Instructions to follow:
Search the material below for the word "grey". Copy every line where it is found.

Given data:
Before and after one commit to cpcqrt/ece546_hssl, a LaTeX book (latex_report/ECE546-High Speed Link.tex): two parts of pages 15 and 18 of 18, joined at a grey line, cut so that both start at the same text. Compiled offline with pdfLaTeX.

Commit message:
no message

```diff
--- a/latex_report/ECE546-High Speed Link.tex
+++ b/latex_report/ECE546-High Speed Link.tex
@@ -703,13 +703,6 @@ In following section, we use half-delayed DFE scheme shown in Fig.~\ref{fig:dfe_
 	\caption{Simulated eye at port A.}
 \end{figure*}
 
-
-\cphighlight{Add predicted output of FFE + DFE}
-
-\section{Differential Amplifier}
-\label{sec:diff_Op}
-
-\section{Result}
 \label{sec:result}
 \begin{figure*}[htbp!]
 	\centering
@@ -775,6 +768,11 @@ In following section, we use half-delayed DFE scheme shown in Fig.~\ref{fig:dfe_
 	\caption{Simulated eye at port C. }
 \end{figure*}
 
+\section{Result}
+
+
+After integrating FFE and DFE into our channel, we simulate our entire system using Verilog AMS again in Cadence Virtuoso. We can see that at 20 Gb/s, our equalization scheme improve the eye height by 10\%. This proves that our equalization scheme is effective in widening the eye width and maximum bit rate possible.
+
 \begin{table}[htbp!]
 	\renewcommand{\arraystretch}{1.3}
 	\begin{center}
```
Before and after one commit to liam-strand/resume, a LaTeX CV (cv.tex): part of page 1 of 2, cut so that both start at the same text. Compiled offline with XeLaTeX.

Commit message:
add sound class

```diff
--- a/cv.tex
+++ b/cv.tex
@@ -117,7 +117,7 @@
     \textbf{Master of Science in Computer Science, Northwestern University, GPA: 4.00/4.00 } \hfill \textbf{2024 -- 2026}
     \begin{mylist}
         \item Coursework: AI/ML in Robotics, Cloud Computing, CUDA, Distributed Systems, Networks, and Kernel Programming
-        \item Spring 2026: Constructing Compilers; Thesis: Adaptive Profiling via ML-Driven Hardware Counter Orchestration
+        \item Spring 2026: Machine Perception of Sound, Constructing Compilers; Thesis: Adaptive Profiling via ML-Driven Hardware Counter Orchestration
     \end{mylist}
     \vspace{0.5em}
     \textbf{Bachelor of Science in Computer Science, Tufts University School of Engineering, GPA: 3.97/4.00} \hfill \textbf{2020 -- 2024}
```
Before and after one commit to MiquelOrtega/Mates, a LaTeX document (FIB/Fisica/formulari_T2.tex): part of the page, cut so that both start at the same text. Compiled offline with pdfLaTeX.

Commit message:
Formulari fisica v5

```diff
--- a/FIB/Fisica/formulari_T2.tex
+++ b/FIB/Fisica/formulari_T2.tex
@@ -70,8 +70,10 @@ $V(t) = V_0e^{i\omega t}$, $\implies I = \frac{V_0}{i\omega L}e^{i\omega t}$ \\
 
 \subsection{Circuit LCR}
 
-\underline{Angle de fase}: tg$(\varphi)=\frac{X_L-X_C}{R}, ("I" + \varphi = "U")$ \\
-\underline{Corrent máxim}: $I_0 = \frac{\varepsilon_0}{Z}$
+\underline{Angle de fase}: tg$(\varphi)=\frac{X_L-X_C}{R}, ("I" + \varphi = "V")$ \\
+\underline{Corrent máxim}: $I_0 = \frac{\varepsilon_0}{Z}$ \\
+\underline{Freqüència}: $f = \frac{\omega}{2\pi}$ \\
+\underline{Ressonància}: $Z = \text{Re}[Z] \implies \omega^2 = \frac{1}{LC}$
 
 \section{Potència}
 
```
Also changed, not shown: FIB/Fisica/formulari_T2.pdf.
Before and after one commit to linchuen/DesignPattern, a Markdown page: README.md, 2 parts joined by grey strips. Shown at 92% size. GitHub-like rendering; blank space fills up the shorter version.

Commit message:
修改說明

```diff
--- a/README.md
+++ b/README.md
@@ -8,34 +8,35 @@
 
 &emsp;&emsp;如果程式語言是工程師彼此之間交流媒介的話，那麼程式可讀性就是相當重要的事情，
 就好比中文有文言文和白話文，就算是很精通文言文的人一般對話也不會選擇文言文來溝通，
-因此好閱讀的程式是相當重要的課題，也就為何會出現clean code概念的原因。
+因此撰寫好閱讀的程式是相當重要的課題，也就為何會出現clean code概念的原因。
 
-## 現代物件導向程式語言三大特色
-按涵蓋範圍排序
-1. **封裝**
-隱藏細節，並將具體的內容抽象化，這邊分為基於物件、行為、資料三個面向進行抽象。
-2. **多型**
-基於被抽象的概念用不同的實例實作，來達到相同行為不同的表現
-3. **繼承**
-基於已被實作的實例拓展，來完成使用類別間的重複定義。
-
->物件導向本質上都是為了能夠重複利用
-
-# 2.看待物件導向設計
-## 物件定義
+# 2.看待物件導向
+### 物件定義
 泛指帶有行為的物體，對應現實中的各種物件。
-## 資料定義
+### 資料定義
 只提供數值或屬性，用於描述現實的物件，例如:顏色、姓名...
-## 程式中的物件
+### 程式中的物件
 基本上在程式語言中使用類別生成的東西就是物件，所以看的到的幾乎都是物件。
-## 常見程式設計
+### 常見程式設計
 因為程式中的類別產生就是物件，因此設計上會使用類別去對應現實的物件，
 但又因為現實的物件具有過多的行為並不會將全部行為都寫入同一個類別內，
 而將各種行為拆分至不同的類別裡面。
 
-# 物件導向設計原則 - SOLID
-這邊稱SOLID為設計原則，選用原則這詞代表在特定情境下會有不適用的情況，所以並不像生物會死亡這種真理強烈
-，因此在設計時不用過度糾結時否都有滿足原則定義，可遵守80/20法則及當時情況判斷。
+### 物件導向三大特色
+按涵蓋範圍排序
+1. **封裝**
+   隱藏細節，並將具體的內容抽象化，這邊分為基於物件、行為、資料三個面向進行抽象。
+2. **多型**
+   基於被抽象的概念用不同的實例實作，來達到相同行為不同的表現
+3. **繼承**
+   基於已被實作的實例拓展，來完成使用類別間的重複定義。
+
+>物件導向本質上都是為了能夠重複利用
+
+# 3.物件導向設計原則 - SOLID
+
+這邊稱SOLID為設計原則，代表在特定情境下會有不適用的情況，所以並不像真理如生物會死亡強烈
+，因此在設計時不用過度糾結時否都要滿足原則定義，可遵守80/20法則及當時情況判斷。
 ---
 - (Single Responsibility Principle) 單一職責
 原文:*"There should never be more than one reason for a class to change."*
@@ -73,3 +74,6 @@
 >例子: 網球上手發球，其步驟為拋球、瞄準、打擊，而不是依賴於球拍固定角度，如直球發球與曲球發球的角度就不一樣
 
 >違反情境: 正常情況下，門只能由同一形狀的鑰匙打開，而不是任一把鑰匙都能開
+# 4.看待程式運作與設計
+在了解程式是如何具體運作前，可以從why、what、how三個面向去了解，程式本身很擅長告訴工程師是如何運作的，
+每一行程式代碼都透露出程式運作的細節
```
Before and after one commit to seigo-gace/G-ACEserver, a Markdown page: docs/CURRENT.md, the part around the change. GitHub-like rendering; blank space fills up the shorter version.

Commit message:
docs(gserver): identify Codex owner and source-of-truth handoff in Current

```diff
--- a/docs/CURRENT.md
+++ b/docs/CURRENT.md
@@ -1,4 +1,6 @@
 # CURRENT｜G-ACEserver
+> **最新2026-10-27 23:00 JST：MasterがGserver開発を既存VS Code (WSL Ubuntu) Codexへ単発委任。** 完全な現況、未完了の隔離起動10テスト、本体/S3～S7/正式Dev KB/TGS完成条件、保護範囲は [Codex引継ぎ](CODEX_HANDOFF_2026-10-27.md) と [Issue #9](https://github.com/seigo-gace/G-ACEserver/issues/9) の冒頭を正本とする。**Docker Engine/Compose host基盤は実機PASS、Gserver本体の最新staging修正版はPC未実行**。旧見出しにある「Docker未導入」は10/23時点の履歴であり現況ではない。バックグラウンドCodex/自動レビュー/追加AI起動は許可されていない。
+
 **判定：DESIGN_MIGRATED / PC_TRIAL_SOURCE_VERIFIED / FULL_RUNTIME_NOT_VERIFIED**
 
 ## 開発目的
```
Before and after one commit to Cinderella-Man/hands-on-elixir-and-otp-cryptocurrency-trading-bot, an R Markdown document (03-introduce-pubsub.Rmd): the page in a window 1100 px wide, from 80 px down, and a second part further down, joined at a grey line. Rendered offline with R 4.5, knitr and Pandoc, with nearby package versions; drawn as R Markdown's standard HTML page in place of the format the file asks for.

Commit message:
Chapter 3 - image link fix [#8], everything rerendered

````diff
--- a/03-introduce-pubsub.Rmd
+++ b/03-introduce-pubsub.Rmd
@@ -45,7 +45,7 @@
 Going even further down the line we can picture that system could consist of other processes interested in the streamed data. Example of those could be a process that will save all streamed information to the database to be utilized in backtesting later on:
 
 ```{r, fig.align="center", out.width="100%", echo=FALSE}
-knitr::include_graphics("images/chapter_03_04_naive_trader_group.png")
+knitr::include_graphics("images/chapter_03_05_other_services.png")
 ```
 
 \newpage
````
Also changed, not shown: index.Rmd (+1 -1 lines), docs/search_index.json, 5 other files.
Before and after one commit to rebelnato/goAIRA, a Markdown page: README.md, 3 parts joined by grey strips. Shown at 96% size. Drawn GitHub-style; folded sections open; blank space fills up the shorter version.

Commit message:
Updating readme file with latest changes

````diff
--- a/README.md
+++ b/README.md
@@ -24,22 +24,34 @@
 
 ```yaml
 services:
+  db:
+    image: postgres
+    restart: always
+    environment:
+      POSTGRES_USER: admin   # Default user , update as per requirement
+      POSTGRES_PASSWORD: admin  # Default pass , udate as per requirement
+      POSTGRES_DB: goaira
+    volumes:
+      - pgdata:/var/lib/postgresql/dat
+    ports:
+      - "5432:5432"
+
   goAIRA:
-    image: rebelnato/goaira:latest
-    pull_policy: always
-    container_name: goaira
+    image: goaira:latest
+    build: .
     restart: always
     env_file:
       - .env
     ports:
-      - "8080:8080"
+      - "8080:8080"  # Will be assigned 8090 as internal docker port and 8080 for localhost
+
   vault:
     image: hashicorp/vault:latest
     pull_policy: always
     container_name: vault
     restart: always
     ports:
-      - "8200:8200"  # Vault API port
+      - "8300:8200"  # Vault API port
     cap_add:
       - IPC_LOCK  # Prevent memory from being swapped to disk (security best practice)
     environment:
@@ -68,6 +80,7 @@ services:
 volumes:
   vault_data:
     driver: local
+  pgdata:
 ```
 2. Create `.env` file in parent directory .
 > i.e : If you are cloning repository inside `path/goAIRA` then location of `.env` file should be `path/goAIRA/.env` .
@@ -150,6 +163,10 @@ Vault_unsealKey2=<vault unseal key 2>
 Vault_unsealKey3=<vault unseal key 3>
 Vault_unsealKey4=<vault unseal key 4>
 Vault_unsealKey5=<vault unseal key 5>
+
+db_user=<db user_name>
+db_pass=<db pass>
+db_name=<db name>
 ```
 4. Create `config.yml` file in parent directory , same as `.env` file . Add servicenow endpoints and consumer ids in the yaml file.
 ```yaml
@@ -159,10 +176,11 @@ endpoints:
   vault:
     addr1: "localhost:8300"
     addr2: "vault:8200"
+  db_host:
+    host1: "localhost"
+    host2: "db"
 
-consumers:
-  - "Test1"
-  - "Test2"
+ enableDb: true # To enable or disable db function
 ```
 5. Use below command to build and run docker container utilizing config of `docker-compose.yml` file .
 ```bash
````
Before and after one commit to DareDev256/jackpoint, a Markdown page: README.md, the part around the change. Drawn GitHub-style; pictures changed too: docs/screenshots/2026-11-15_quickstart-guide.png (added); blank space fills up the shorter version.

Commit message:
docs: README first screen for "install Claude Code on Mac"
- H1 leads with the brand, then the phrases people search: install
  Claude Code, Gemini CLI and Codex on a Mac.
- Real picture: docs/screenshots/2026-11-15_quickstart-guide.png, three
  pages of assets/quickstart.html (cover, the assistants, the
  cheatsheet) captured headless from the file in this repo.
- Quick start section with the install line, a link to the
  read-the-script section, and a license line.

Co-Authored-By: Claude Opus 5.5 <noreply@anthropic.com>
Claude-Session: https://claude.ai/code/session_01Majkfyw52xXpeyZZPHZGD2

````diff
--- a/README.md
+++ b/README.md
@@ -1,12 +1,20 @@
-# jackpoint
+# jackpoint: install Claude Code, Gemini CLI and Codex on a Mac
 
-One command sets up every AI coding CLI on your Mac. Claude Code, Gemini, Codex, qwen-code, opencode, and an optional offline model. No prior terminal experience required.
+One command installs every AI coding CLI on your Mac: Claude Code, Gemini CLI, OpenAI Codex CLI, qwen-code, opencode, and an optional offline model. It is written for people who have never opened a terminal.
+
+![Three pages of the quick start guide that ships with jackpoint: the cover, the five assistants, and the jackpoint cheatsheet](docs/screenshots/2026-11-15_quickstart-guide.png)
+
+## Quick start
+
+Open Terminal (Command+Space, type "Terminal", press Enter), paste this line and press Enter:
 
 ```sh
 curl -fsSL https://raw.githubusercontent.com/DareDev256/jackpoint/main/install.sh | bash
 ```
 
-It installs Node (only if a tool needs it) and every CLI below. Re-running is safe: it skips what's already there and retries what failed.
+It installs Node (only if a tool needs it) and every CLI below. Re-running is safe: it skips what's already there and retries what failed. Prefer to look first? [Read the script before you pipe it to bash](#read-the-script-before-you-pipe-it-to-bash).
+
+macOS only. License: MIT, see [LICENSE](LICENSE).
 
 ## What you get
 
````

Answer to this problem:
Before and after one commit to cpcqrt/ece546_hssl, a LaTeX book (latex_report/ECE546-High Speed Link.tex): two parts of pages 15 and 18 of 18, joined at a grey line, cut so that both start at the same text. Compiled offline with pdfLaTeX.
Before and after one commit to linchuen/DesignPattern, a Markdown page: README.md, 2 parts joined by grey strips. Shown at 92% size. GitHub-like rendering; blank space fills up the shorter version.
Before and after one commit to Cinderella-Man/hands-on-elixir-and-otp-cryptocurrency-trading-bot, an R Markdown document (03-introduce-pubsub.Rmd): the page in a window 1100 px wide, from 80 px down, and a second part further down, joined at a grey line. Rendered offline with R 4.5, knitr and Pandoc, with nearby package versions; drawn as R Markdown's standard HTML page in place of the format the file asks for.
Before and after one commit to rebelnato/goAIRA, a Markdown page: README.md, 3 parts joined by grey strips. Shown at 96% size. Drawn GitHub-style; folded sections open; blank space fills up the shorter version.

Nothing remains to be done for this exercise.